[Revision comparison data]
================

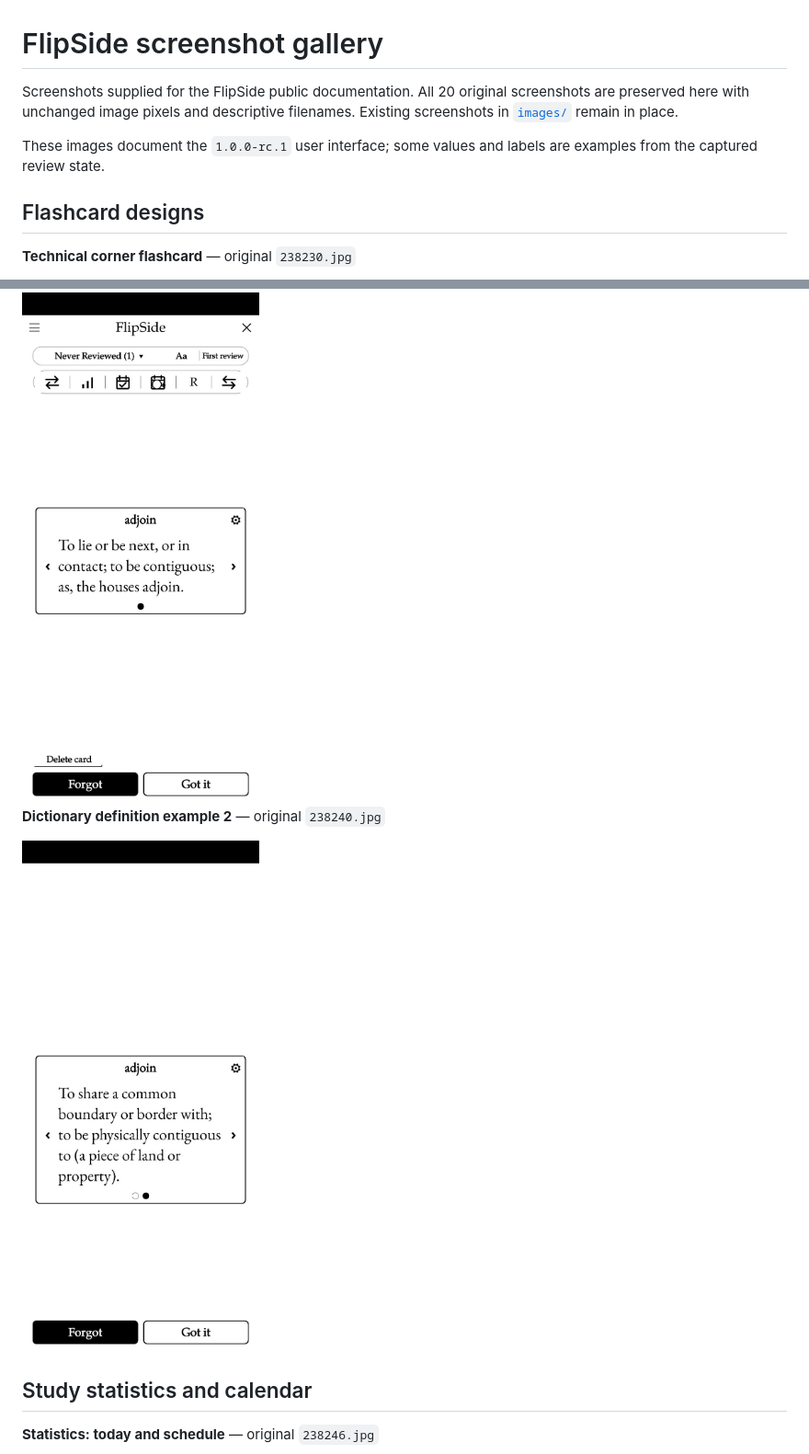
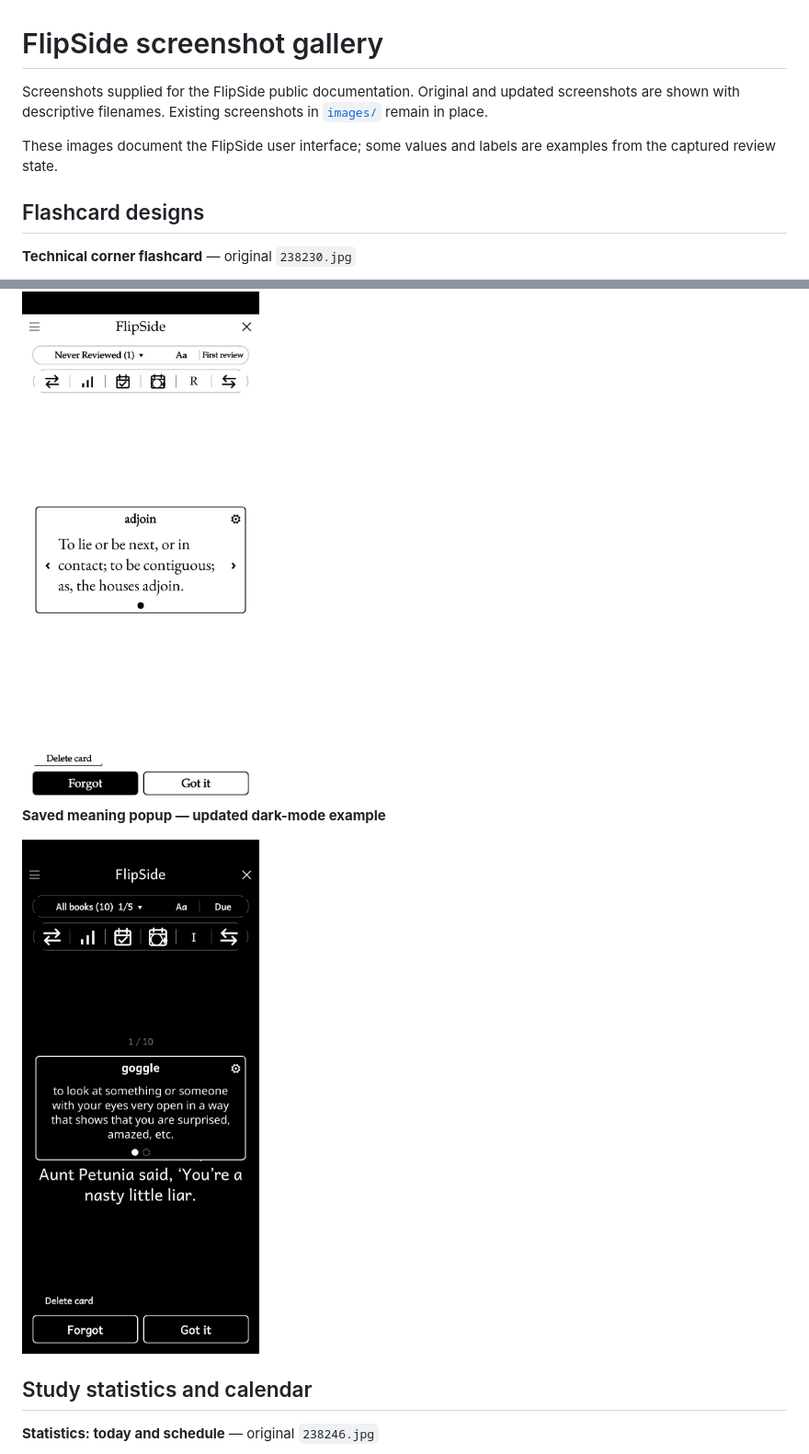
Before and after one commit to EinkLabs/FlipSide, a Markdown page: docs/GALLERY.md, 2 parts joined by grey strips. Shown at 92% size. GitHub-like rendering; pictures changed too: docs/gallery/238240-dictionary-definition-2.jpg (deleted), docs/gallery/saved-meaning-popup.jpg (added).

```diff
--- a/docs/GALLERY.md
+++ b/docs/GALLERY.md
@@ -1,8 +1,8 @@
 # FlipSide screenshot gallery
 
-Screenshots supplied for the FlipSide public documentation. All 20 original screenshots are preserved here with unchanged image pixels and descriptive filenames. Existing screenshots in [`images/`](images/) remain in place.
+Screenshots supplied for the FlipSide public documentation. Original and updated screenshots are shown with descriptive filenames. Existing screenshots in [`images/`](images/) remain in place.
 
-These images document the `1.0.0-rc.1` user interface; some values and labels are examples from the captured review state.
+These images document the FlipSide user interface; some values and labels are examples from the captured review state.
 
 ## Flashcard designs
 
@@ -36,9 +36,9 @@ These images document the `1.0.0-rc.1` user interface; some values and labels ar
 
 <img src="gallery/238238-dictionary-definition-1.jpg" alt="Dictionary definition example 1" width="290">
 
-**Dictionary definition example 2** — original `238240.jpg`
+**Saved meaning popup — updated dark-mode example**
 
-<img src="gallery/238240-dictionary-definition-2.jpg" alt="Dictionary definition example 2" width="290">
+<img src="gallery/saved-meaning-popup.jpg" alt="Saved meaning popup over a visible flashcard" width="290">
 
 ## Study statistics and calendar
 
```
Also changed, not shown: RELEASE_NOTES.md (+14 -11 lines), 10 other files.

================

→ **TASK TO CARRY OUT**: Please print an exact copy of the records, with no pictures.

→ **OUTPUT FOR THIS EXERCISE**:
Before and after one commit to EinkLabs/FlipSide, a Markdown page: docs/GALLERY.md, 2 parts joined by grey strips. Shown at 92% size. GitHub-like rendering; pictures changed too: docs/gallery/238240-dictionary-definition-2.jpg (deleted), docs/gallery/saved-meaning-popup.jpg (added).

```diff
--- a/docs/GALLERY.md
+++ b/docs/GALLERY.md
@@ -1,8 +1,8 @@
 # FlipSide screenshot gallery
 
-Screenshots supplied for the FlipSide public documentation. All 20 original screenshots are preserved here with unchanged image pixels and descriptive filenames. Existing screenshots in [`images/`](images/) remain in place.
+Screenshots supplied for the FlipSide public documentation. Original and updated screenshots are shown with descriptive filenames. Existing screenshots in [`images/`](images/) remain in place.
 
-These images document the `1.0.0-rc.1` user interface; some values and labels are examples from the captured review state.
+These images document the FlipSide user interface; some values and labels are examples from the captured review state.
 
 ## Flashcard designs
 
@@ -36,9 +36,9 @@ These images document the `1.0.0-rc.1` user interface; some values and labels ar
 
 <img src="gallery/238238-dictionary-definition-1.jpg" alt="Dictionary definition example 1" width="290">
 
-**Dictionary definition example 2** — original `238240.jpg`
+**Saved meaning popup — updated dark-mode example**
 
-<img src="gallery/238240-dictionary-definition-2.jpg" alt="Dictionary definition example 2" width="290">
+<img src="gallery/saved-meaning-popup.jpg" alt="Saved meaning popup over a visible flashcard" width="290">
 
 ## Study statistics and calendar
 
```
Also changed, not shown: RELEASE_NOTES.md (+14 -11 lines), 10 other files.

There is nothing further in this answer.